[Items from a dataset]

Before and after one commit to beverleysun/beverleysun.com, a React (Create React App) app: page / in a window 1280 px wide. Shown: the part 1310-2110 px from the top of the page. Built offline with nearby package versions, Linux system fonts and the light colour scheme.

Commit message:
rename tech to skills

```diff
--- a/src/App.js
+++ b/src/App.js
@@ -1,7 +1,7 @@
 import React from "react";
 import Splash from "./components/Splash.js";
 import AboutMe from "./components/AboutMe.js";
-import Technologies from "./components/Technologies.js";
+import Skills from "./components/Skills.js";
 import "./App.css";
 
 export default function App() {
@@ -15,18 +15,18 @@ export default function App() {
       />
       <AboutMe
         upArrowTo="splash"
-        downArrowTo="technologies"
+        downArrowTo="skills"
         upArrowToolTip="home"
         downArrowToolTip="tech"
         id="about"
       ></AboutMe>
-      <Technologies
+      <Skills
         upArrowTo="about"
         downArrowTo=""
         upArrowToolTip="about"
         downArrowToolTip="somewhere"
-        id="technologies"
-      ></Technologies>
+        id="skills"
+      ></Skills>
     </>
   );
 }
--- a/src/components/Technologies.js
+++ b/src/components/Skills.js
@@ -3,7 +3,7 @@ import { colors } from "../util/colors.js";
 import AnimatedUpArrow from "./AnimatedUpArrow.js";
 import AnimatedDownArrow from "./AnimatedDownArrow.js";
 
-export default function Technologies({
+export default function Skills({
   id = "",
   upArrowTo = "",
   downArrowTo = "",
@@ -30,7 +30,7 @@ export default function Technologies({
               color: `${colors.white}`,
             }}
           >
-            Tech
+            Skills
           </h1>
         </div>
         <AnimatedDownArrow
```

==

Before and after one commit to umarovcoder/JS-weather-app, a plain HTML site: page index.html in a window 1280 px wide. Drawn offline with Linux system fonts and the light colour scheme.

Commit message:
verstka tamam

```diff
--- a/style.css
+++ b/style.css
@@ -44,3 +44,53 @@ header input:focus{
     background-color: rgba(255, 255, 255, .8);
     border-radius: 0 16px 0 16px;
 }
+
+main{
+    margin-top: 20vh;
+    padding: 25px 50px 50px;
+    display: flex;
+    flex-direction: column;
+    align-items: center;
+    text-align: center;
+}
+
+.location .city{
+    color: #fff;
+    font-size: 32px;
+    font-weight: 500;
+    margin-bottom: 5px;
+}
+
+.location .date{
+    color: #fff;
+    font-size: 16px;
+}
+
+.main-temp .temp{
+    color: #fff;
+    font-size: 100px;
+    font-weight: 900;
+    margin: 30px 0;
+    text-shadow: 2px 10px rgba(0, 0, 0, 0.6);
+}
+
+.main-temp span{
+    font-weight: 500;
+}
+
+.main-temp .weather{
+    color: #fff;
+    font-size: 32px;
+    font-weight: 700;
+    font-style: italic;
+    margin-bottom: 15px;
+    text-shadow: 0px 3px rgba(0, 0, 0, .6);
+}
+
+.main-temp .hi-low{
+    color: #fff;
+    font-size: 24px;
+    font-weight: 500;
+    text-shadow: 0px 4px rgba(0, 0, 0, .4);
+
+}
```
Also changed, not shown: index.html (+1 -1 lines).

---

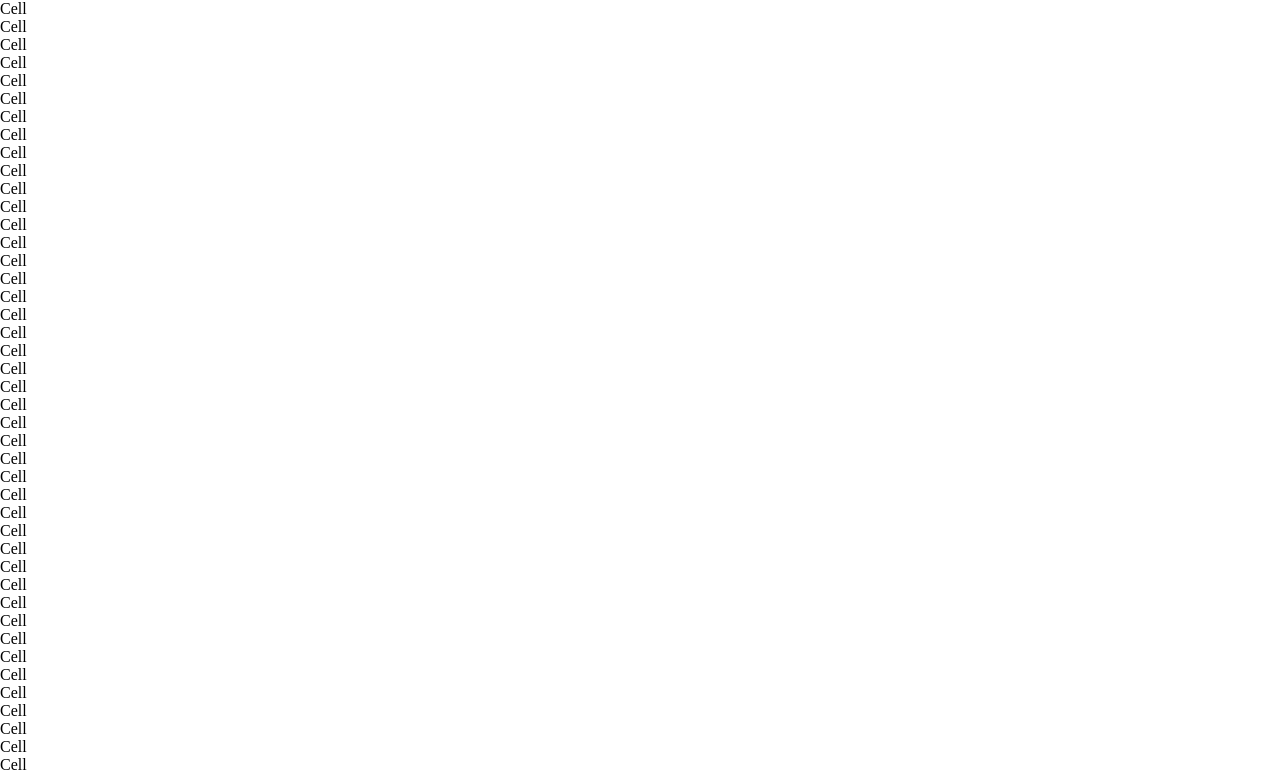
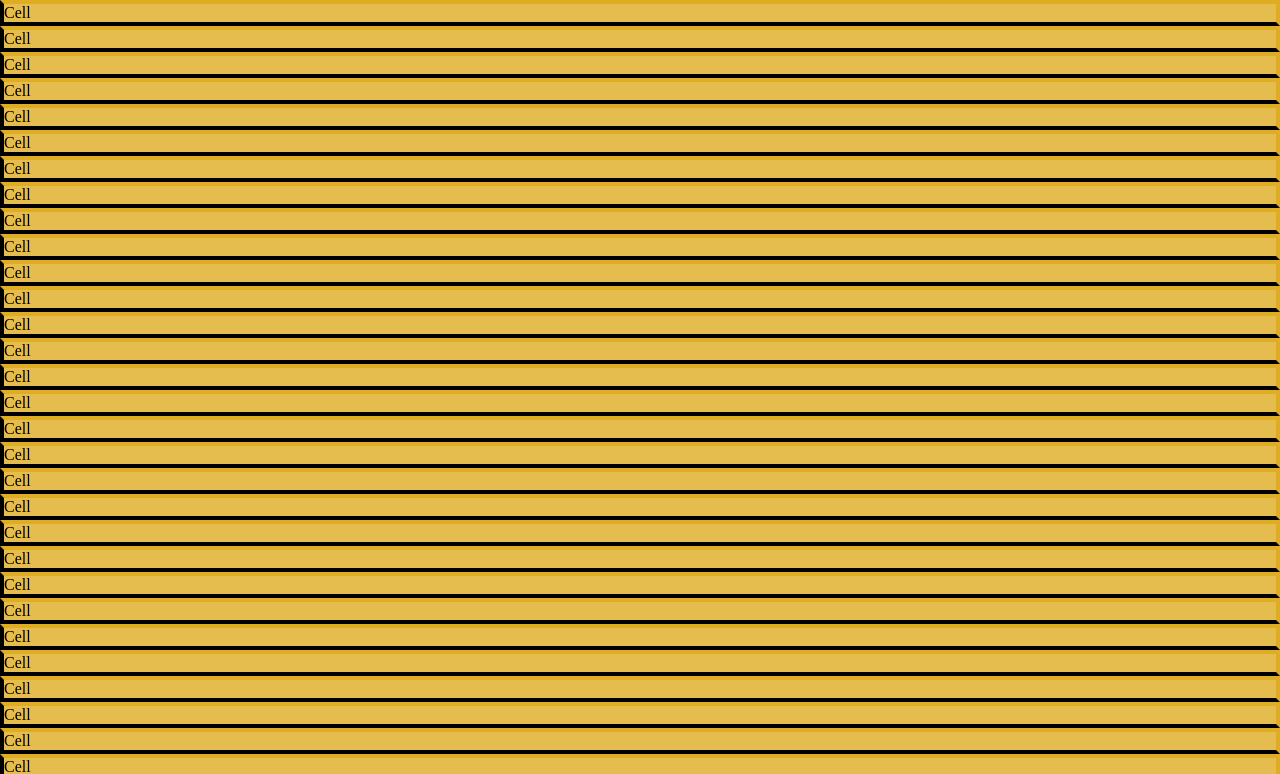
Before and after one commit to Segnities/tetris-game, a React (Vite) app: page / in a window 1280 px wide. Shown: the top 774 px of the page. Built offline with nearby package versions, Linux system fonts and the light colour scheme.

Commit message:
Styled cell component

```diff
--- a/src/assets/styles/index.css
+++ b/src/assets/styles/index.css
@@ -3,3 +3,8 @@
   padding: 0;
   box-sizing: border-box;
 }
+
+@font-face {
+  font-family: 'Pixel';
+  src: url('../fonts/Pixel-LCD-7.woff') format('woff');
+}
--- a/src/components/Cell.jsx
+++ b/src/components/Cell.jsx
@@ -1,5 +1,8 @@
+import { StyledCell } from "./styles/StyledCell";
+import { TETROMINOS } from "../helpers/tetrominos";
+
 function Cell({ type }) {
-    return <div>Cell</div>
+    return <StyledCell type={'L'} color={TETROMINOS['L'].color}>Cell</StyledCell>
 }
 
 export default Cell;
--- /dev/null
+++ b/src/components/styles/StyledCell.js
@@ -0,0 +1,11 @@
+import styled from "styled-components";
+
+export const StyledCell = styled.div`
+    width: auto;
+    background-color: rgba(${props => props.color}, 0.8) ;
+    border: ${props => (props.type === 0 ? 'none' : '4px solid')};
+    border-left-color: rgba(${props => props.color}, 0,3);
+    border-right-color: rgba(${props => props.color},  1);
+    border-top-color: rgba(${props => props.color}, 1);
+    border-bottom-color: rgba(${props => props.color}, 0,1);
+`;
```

→ **Exercise directions**
State the number of lines in the records that contain the string "rgba", and nothing more.

→ **Exercise answer**
9